Martin Scorsese's Silence is not a failure on the level of Heaven's Gate or After Earth, but it's one of the biggest disappointments in a year rife with disappointing films. The troubles start early: the movie opens with a voiceover by Liam Neeson's character—the allegedly apostatized Father Cristóvão Ferreira—filling the audience in on admittedly necessary exposition: Ferreira details the torture he and his colleagues have been subjected to after futilely trying to spread Christianity through 17th-century Japan; this segues into the revelation that Ferreira has allegedly apotheosized and become assimilated into Japanese culture. Two devoted students of his—Fathers Sebastião Rodrigues (Andrew Garfield) and Francisco Garupe (Adam Driver)—refuse to believe the rumor, and request immediate assignment to Japan. The problem is that Neeson, who's playing a Portuguese priest, makes no attempt at an accent, instead trotting out the same Neeson Voice that he uses for every role, making it sound like the pissed-off dad from Taken has wandered onto the wrong set.

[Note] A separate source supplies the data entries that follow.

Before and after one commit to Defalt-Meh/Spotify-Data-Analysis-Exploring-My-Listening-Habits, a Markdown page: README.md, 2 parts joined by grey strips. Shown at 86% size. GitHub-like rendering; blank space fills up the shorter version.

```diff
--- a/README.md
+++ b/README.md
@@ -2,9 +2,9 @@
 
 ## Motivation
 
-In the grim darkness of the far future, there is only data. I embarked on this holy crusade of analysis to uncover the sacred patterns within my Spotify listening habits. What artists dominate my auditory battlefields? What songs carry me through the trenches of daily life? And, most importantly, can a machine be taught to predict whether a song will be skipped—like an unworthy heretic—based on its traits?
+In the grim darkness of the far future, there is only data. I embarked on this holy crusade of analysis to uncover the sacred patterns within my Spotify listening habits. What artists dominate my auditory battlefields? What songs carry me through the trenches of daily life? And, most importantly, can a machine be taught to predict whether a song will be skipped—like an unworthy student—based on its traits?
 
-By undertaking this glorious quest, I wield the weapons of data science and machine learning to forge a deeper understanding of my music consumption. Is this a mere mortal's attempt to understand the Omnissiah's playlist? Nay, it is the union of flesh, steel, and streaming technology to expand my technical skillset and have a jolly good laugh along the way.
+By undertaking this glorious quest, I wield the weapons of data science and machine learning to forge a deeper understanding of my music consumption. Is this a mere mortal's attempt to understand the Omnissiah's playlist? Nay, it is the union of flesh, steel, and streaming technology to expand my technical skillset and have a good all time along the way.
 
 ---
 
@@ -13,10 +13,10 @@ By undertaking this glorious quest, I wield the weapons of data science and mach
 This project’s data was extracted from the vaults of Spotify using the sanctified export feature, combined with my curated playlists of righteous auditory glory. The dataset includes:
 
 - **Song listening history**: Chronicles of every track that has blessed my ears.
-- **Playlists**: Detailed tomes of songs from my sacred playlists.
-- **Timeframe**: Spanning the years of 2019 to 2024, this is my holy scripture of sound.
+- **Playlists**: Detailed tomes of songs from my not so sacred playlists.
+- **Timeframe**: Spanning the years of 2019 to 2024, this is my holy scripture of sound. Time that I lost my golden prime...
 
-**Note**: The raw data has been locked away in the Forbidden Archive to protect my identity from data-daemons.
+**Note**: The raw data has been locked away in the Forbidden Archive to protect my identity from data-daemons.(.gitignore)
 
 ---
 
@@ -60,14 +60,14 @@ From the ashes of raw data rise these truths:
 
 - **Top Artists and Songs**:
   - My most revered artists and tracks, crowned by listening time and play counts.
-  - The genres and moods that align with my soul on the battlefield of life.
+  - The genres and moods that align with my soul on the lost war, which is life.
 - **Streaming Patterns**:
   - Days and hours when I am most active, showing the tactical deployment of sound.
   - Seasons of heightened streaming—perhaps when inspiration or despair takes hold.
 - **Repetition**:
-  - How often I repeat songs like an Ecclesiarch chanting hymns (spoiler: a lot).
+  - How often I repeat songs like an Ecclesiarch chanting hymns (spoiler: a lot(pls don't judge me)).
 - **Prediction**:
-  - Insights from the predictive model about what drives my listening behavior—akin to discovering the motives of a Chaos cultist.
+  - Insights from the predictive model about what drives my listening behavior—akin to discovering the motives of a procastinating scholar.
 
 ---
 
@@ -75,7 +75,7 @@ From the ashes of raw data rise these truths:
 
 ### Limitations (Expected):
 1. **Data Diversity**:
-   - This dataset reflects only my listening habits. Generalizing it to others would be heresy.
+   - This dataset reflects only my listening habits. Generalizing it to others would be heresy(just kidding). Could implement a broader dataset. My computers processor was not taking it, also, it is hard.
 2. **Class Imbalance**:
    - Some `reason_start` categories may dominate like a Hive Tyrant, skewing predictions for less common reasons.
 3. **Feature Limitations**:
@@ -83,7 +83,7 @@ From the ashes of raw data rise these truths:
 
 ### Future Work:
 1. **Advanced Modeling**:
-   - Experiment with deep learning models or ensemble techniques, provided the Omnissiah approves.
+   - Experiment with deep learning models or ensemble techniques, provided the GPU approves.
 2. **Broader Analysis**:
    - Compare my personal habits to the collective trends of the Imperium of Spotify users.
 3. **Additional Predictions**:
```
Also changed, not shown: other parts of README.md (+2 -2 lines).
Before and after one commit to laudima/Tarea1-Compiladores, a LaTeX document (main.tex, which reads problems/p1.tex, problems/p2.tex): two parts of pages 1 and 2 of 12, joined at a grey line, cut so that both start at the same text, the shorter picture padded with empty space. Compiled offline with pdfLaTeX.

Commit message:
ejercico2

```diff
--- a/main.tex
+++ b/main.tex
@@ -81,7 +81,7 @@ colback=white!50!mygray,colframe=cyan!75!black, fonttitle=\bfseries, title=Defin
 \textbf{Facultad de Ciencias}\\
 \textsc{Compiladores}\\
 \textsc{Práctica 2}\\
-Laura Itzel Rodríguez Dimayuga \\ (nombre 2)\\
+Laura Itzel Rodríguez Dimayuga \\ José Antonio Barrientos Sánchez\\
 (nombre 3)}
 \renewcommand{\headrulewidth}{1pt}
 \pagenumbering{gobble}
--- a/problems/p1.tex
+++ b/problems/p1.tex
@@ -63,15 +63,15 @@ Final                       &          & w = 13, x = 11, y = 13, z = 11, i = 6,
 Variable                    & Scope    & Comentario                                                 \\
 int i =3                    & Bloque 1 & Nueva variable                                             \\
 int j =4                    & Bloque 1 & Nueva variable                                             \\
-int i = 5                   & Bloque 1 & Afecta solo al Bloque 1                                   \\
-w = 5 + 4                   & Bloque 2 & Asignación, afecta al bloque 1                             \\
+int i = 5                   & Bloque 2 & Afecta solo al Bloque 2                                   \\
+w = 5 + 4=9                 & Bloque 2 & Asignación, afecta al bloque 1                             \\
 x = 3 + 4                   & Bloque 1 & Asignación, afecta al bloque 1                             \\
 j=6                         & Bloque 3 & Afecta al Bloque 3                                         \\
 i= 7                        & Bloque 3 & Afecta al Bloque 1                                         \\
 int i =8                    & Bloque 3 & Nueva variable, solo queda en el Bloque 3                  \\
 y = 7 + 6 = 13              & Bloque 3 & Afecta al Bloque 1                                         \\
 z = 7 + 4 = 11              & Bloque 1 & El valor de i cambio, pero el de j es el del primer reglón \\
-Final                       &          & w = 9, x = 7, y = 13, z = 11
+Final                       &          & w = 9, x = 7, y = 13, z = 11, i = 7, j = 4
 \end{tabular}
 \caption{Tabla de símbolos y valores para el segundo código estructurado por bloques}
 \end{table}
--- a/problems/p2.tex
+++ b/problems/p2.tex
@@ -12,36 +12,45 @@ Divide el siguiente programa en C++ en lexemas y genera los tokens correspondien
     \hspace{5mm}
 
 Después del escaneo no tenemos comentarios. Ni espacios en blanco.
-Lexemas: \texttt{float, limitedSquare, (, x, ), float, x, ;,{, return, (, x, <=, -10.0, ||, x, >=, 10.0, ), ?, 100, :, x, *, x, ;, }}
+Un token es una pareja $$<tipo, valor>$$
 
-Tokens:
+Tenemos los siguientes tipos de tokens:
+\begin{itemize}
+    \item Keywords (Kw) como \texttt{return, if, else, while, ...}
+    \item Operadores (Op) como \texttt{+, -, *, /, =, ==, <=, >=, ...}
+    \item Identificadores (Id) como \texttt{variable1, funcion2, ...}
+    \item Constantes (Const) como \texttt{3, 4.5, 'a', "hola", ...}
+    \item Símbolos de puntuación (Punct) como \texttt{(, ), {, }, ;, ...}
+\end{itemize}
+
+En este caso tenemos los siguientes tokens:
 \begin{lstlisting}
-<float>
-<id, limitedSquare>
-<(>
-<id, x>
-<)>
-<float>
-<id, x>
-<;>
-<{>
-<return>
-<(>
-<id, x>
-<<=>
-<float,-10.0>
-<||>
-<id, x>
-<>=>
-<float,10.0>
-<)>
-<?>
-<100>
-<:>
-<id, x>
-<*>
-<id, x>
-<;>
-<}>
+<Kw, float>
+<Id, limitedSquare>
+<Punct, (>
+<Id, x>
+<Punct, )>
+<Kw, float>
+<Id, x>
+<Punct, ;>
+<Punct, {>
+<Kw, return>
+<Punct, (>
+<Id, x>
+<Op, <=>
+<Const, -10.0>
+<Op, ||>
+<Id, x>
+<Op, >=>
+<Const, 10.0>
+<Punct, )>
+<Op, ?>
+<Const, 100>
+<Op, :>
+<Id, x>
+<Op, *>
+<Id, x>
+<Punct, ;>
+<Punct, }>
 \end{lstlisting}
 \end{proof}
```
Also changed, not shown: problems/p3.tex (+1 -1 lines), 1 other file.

This highlights Silence's fatal flaw, and begs the question: why are an Irishman, an Englishman, and an American playing three Portuguese priests? And why are they all speaking English?
Voiceover duties quickly switch to Rodrigues, who narrates the movie like he's David Attenborough in Planet Earth. At first, these voiceovers—annoying as they are—are justified by the conceit that Rodriguez is reading from the letters he composes to his superior in Portugal, Father Alessandro Valignano (Ciarán Hinds). He stops writing these letters an hour into the film, yet the voiceovers continue, exposing the expository device for what it is: an easy way to add momentum in an otherwise motionless film.
This motionlessness—Silence's repetitious, static nature—represents a design flaw that ultimately topples the picture: the same concept that makes it fascinating on an intellectual level—the fact that its execution mirrors its content, in that the plot remains hopelessly flat throughout its brutal 161 minute running time—also makes it crushingly boring. As the Japanese authorities chip away at Rodrigues' faith, Scorsese chips away at my patience. The same scene—inquisitors demanding hidden Christians denounce Jesus—plays out again and again.
The pace finally picks up by the two-hour mark, but any narrative progress is upended with the jarring POV shift of a previously un-introduced Dutch trader (Béla Baptiste) assuming voiceover duties for the film's near 20 minute denouement, a sort of deus ex machina used to summarize 40 years of history. Like most of the film, it's painfully expository.
Silence is gorgeous, both aurally and visually, but every other aspect of the movie is a mess: the pacing, the casting, even the CGI is terrible—I've seen more realistic beheadings in Mortal Kombat 4. There's a reason it took Scorsese 26 years to make this film.